Mr. Pease moved on Wednesday the second reading of his
Capital Punishment Abolition Bill, which was refused, by a majority of 199 (263 against 64), or more than four to one. The Attorney-General did not deny that some modifications in the- existing law are desirable. "In his opinion, no man ought, by' the law of a civilised country, to be punished capitally unless he deliberately took away life, or did an act calculated to take away life, or intended to do grievous bodily harm, or was utterly in- different to the consequences of his act, and death resulted in each case." The Attorney-General also agreed that there ought to be an appeal in criminal cases. "It was certainly astound- ing that whereas a man who, in a civil action, had a verdict against him for some £20 or £30, had a right to apply for a new trial, he should not have a similar right in a criminal case, in- volving his life or his liberty." The Attorney-General, how- ever, was rather feeble in the reasons he gave against the com- plete remission of capital punishment, for which his speech seemed to convey a certain latent bias on his own side.

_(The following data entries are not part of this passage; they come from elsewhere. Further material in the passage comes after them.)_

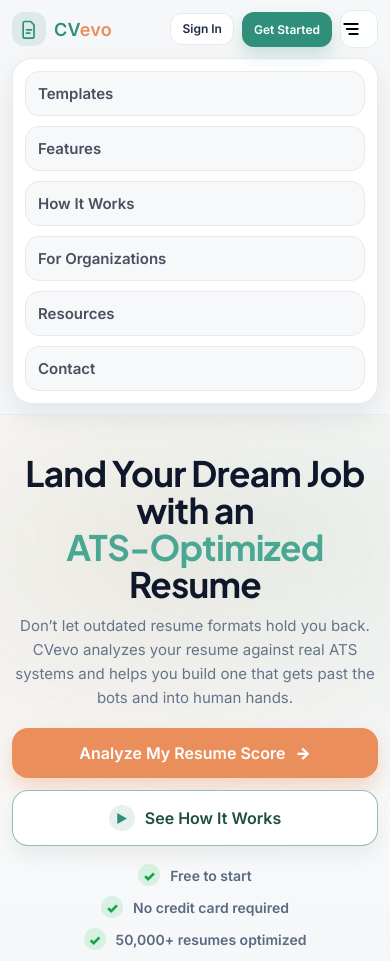
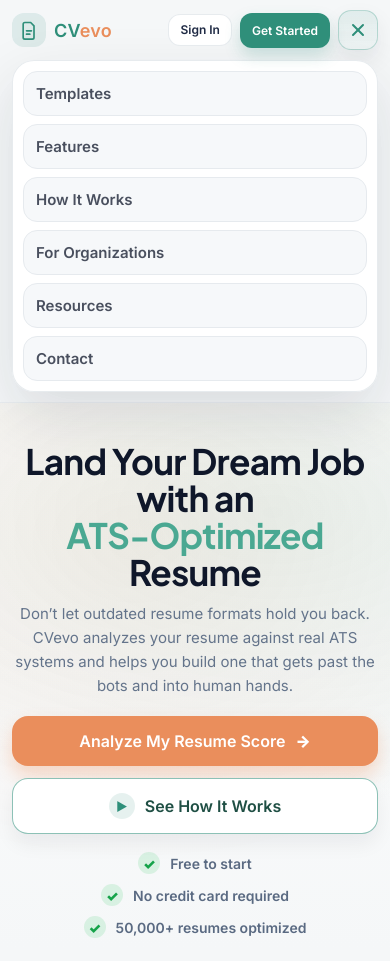
Before and after one commit to Sirson39/CVevo, a Django app: page /pages/public/index.html in a window 390 px wide, after a click that opens the changed part. Shown: the top 961 px of the page. Run offline with Django 5.2, Linux system fonts and the light colour scheme.

Commit message:
Polish mobile hamburger menu

```diff
--- a/frontend/assets/css/styles.css
+++ b/frontend/assets/css/styles.css
@@ -116,11 +116,25 @@
   display: none;
   width: 42px;
   height: 42px;
-  border: 1px solid var(--border);
-  background: #fff;
+  border: 1px solid rgba(230,234,238,.95);
+  background: rgba(255,255,255,.96);
   border-radius: 14px;
-  padding: 10px;
+  padding: 0;
   cursor: pointer;
+  align-items: center;
+  justify-content: center;
+  box-shadow: 0 10px 22px rgba(15,23,42,.08);
+  color: #1e293b;
+  transition: transform .16s ease, box-shadow .16s ease, border-color .16s ease, background .16s ease, color .16s ease;
+}
+.burger:hover{
+  transform: translateY(-1px);
+  box-shadow: 0 14px 28px rgba(15,23,42,.12);
+}
+.burger.is-open{
+  background: linear-gradient(180deg, rgba(47,143,122,.10), rgba(47,143,122,.04));
+  border-color: rgba(47,143,122,.28);
+  color: var(--green);
 }
 .burger span{
   display: block;
@@ -128,6 +142,9 @@
   background: #1f2a44;
   margin: 5px 0;
   border-radius: 999px;
+}
+.burger svg{
+  display: block;
 }
 
 .reveal{
@@ -603,12 +620,13 @@
     left: 24px;
     right: 24px;
     top: 72px;
-    background: #fff;
-    border: 1px solid var(--border);
-    border-radius: 18px;
-    padding: 14px;
-    gap: 10px;
-    box-shadow: var(--shadow);
+    background: rgba(255,255,255,.98);
+    border: 1px solid rgba(230,234,238,.95);
+    border-radius: 22px;
+    padding: 12px;
+    gap: 8px;
+    box-shadow: 0 24px 60px rgba(15,23,42,.14);
+    backdrop-filter: blur(12px);
   }
   .nav-links.open a{
     padding: 12px 12px;
@@ -869,8 +887,8 @@
   }
 
   .burger{
-    width: 36px;
-    height: 36px;
+    width: 38px;
+    height: 38px;
   }
 }
 
@@ -1256,11 +1274,9 @@
     flex-direction: column;
     justify-content: center;
     flex: 0 0 auto;
-    width: 38px;
-    height: 38px;
-    padding: 0;
-    border-radius: 12px;
-    background: rgba(255,255,255,.92);
+    width: 40px;
+    height: 40px;
+    border-radius: 13px;
   }
 
   .nav-links.open{
@@ -1271,8 +1287,13 @@
     top: auto;
     width: 100%;
     margin-top: 2px;
-    padding: 12px;
-    border-radius: 20px;
+    padding: 10px;
+    gap: 8px;
+    border-radius: 22px;
+    background: rgba(255,255,255,.98);
+    border: 1px solid rgba(230,234,238,.95);
+    box-shadow: 0 22px 60px rgba(15,23,42,.12);
+    backdrop-filter: blur(10px);
   }
 
   .nav-links.open a{
--- a/frontend/assets/js/app.js
+++ b/frontend/assets/js/app.js
@@ -9,26 +9,40 @@
 
     if (!burger || !links) return;
 
+    const setBurgerIcon = (open) => {
+      burger.classList.toggle("is-open", open);
+      burger.innerHTML = open
+        ? `
+          <svg viewBox="0 0 24 24" width="20" height="20" fill="none" stroke="currentColor" stroke-width="2.4" stroke-linecap="round" stroke-linejoin="round" aria-hidden="true">
+            <path d="M6 6l12 12"></path>
+            <path d="M18 6L6 18"></path>
+          </svg>
+        `
+        : `
+          <svg viewBox="0 0 24 24" width="20" height="20" fill="none" stroke="currentColor" stroke-width="2.4" stroke-linecap="round" stroke-linejoin="round" aria-hidden="true">
+            <line x1="4" y1="6" x2="20" y2="6"></line>
+            <line x1="7" y1="12" x2="20" y2="12"></line>
+            <line x1="10" y1="18" x2="20" y2="18"></line>
+          </svg>
+        `;
+      burger.setAttribute("aria-label", open ? "Close menu" : "Open menu");
+      burger.setAttribute("aria-expanded", String(open));
+    };
+
     if (!burger.dataset.iconized) {
-      burger.innerHTML = `
-        <svg viewBox="0 0 24 24" width="20" height="20" fill="none" stroke="currentColor" stroke-width="2.4" stroke-linecap="round" stroke-linejoin="round" aria-hidden="true">
-          <line x1="4" y1="6" x2="20" y2="6"></line>
-          <line x1="7" y1="12" x2="20" y2="12"></line>
-          <line x1="10" y1="18" x2="20" y2="18"></line>
-        </svg>
-      `;
+      setBurgerIcon(false);
       burger.dataset.iconized = "1";
     }
 
     burger.addEventListener("click", () => {
       const open = links.classList.toggle("open");
-      burger.setAttribute("aria-expanded", String(open));
+      setBurgerIcon(open);
     });
 
     links.querySelectorAll("a").forEach((a) => {
       a.addEventListener("click", () => {
         links.classList.remove("open");
-        burger.setAttribute("aria-expanded", "false");
+        setBurgerIcon(false);
       });
     });
   }
```
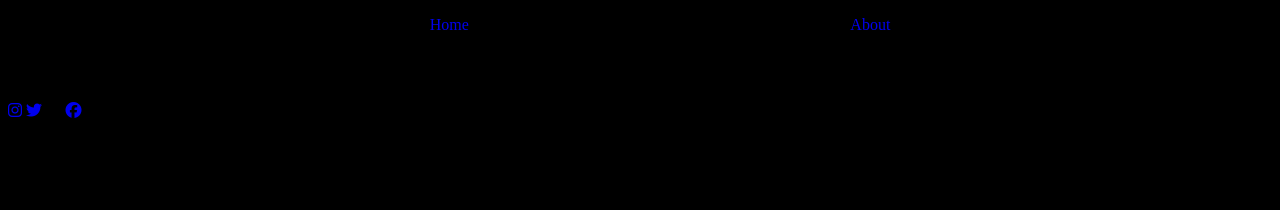
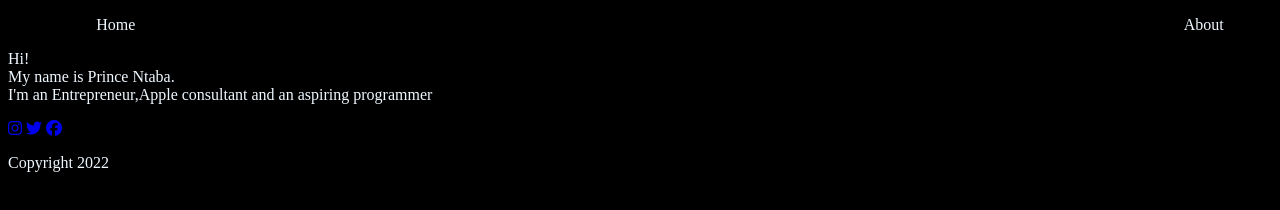
Before and after one commit to Princentaba1/Prince-s-Portfolio, a plain HTML site: page about.html in a window 1280 px wide. Drawn offline with Linux system fonts and the light colour scheme.

Commit message:
10th commit added short info on my about page

```diff
--- a/about.html
+++ b/about.html
@@ -4,26 +4,25 @@
     <meta charset="UTF-8">
     <meta http-equiv="X-UA-Compatible" content="IE=edge">
     <meta name="viewport" content="width=device-width, initial-scale=1.0">
-    <link rel="stylesheet" href="ntaba.css">
+    <link rel="stylesheet" href="ntaba2.css">
     <title>Document</title>
 </head>
 <body style="background-color: black;"
 
     <header>
         <nav> <ul>
-            <li><a href="index.html">Home</a></li>
-            <li><a href="about.html">About</a></li></ul>
+            <li><a href="index.html" class="home2-link">Home</a></li>
+            <li><a href="about.html" class="about2-link">About</a></li></ul>
         </nav>
 
     </header>
-    <main class="paragraph">
-        <p>My names are Prince Ntaba Kabue<br>Born and raised in Kenya</p>
+    <main style="color: aliceblue;"
+        <p>Hi!<br>My name is Prince Ntaba.<br>I'm an Entrepreneur,Apple consultant and an aspiring programmer </p>
     </main>
-    <footer>
+    <footer style="color: aliceblue;">
         <section>
         <div> <a href="https://instagram.com/apple_geek_ke?utm_medium=copy_link"><i class="fa fa-instagram" aria-hidden="true"></i></a>
             <a href="https://twitter.com/ntabaprince?s=21"><i class="fa fa-twitter" aria-hidden="true"></i></a>
-            <i class="fa fa-github" aria-hidden="true"></i>
             <a href="https://www.facebook.com/Igeekkenya/"><i class="fa fa-facebook-official" aria-hidden="true"></i></a>
         </div>
         <p>Copyright 2022</p>
--- a/ntaba2.css
+++ b/ntaba2.css
@@ -0,0 +1,17 @@
+ul{
+    display: flex;
+    flex-direction: row;
+    justify-content: space-evenly;
+    list-style-type: none;
+}
+.about2-link{
+    color: aliceblue;
+    padding-left: 500px;
+}
+.home2-link{
+    color: aliceblue;
+    padding-right: 500px;
+}
+ul li a{
+    text-decoration: none;
+}
```
Also changed, not shown: index.html (+0 -3 lines).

For our parts, we believe it would be most disastrous to the whole system of our penal jurisprudence to abolish the penalty which marks the maximum of public indignation and reprobation. Every secondary punishment would lose in efficiency by this obliteration of the highest of all.